■ REQUIRED ACTION
What follows is a set of records; repeat them exactly, without the pictures.

■ DATA TO EXAMINE
• • • •

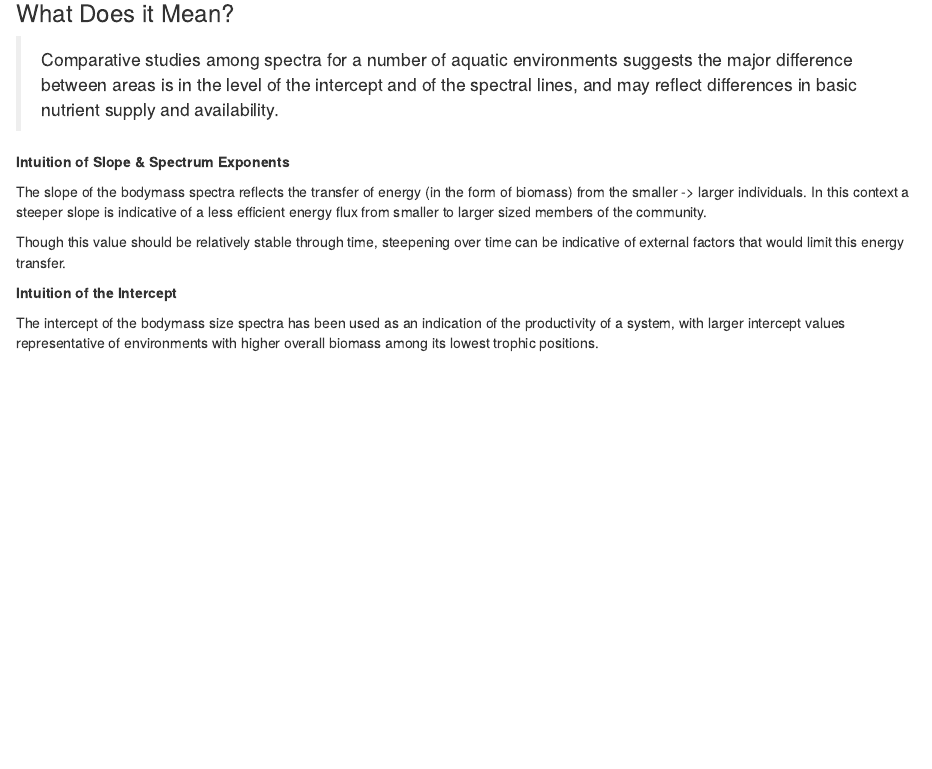
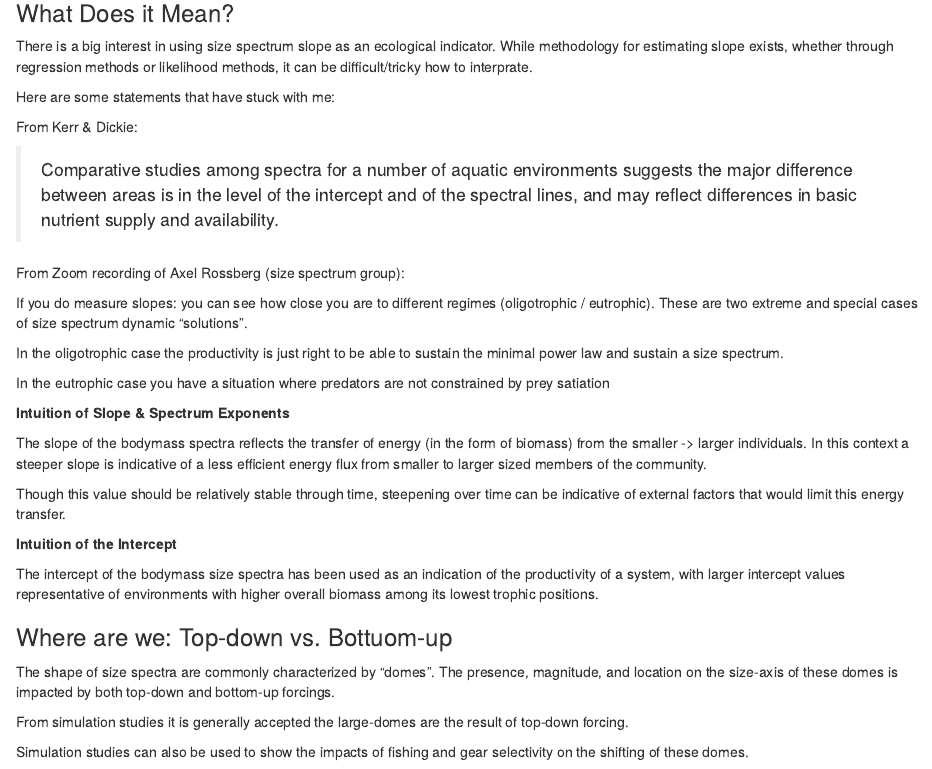
Before and after one commit to adamkemberling/nefsc_trawl, an R Markdown document (R/nmfs_size_spectra/size_spectrum_story.Rmd): the page in a window 1100 px wide, from 2540 px down. Rendered offline with R 4.5, knitr and Pandoc, with nearby package versions; drawn as R Markdown's standard HTML page in place of the format the file asks for; some code elsewhere in the file could not run offline.

Commit message:
expressing my confusion

```diff
--- a/R/nmfs_size_spectra/size_spectrum_story.Rmd
+++ b/R/nmfs_size_spectra/size_spectrum_story.Rmd
@@ -509,7 +509,22 @@ isd_timeline / slope_timeline / int_timeline
 
 ### What Does it Mean?
 
+There is a big interest in using size spectrum slope as an ecological indicator. While methodology for estimating slope exists, whether through regression methods or likelihood methods, it can be difficult/tricky how to interprate.
+
+Here are some statements that have stuck with me:
+
+
+From Kerr & Dickie:
+
  > Comparative studies among spectra for a number of aquatic environments suggests the major difference between areas is in the level of the intercept and of the spectral lines, and may reflect differences in basic nutrient supply and availability.
+
+From Zoom recording of Axel Rossberg (size spectrum group):
+
+If you do measure slopes: you can see how close you are to different regimes (oligotrophic / eutrophic). These are two extreme and special cases of size spectrum dynamic "solutions".
+
+In the oligotrophic case the productivity is just right to be able to sustain the minimal power law and sustain a size spectrum.
+
+In the eutrophic case you have a situation where predators are not constrained by prey satiation
 
 **Intuition of Slope & Spectrum Exponents**
 
@@ -522,3 +537,16 @@ Though this value should be relatively stable through time, steepening over time
 **Intuition of the Intercept**
 
 The intercept of the bodymass size spectra has been used as an indication of the productivity of a system, with larger intercept values representative of environments with higher overall biomass among its lowest trophic positions.
+
+
+
+
+
+### Where are we: Top-down vs. Bottuom-up
+
+The shape of size spectra are commonly characterized by "domes". The presence, magnitude, and location on the size-axis of these domes is impacted by both top-down and bottom-up forcings.
+
+
+From simulation studies it is generally accepted the large-domes are the result of top-down forcing.
+
+Simulation studies can also be used to show the impacts of fishing and gear selectivity on the shifting of these domes.
```
Also changed, not shown: R/nmfs_size_spectra/size_spectrum_story.html.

• • • •

■ RESULT OF THIS TASK
Before and after one commit to adamkemberling/nefsc_trawl, an R Markdown document (R/nmfs_size_spectra/size_spectrum_story.Rmd): the page in a window 1100 px wide, from 2540 px down. Rendered offline with R 4.5, knitr and Pandoc, with nearby package versions; drawn as R Markdown's standard HTML page in place of the format the file asks for; some code elsewhere in the file could not run offline.

Commit message:
expressing my confusion

```diff
--- a/R/nmfs_size_spectra/size_spectrum_story.Rmd
+++ b/R/nmfs_size_spectra/size_spectrum_story.Rmd
@@ -509,7 +509,22 @@ isd_timeline / slope_timeline / int_timeline
 
 ### What Does it Mean?
 
+There is a big interest in using size spectrum slope as an ecological indicator. While methodology for estimating slope exists, whether through regression methods or likelihood methods, it can be difficult/tricky how to interprate.
+
+Here are some statements that have stuck with me:
+
+
+From Kerr & Dickie:
+
  > Comparative studies among spectra for a number of aquatic environments suggests the major difference between areas is in the level of the intercept and of the spectral lines, and may reflect differences in basic nutrient supply and availability.
+
+From Zoom recording of Axel Rossberg (size spectrum group):
+
+If you do measure slopes: you can see how close you are to different regimes (oligotrophic / eutrophic). These are two extreme and special cases of size spectrum dynamic "solutions".
+
+In the oligotrophic case the productivity is just right to be able to sustain the minimal power law and sustain a size spectrum.
+
+In the eutrophic case you have a situation where predators are not constrained by prey satiation
 
 **Intuition of Slope & Spectrum Exponents**
 
@@ -522,3 +537,16 @@ Though this value should be relatively stable through time, steepening over time
 **Intuition of the Intercept**
 
 The intercept of the bodymass size spectra has been used as an indication of the productivity of a system, with larger intercept values representative of environments with higher overall biomass among its lowest trophic positions.
+
+
+
+
+
+### Where are we: Top-down vs. Bottuom-up
+
+The shape of size spectra are commonly characterized by "domes". The presence, magnitude, and location on the size-axis of these domes is impacted by both top-down and bottom-up forcings.
+
+
+From simulation studies it is generally accepted the large-domes are the result of top-down forcing.
+
+Simulation studies can also be used to show the impacts of fishing and gear selectivity on the shifting of these domes.
```
Also changed, not shown: R/nmfs_size_spectra/size_spectrum_story.html.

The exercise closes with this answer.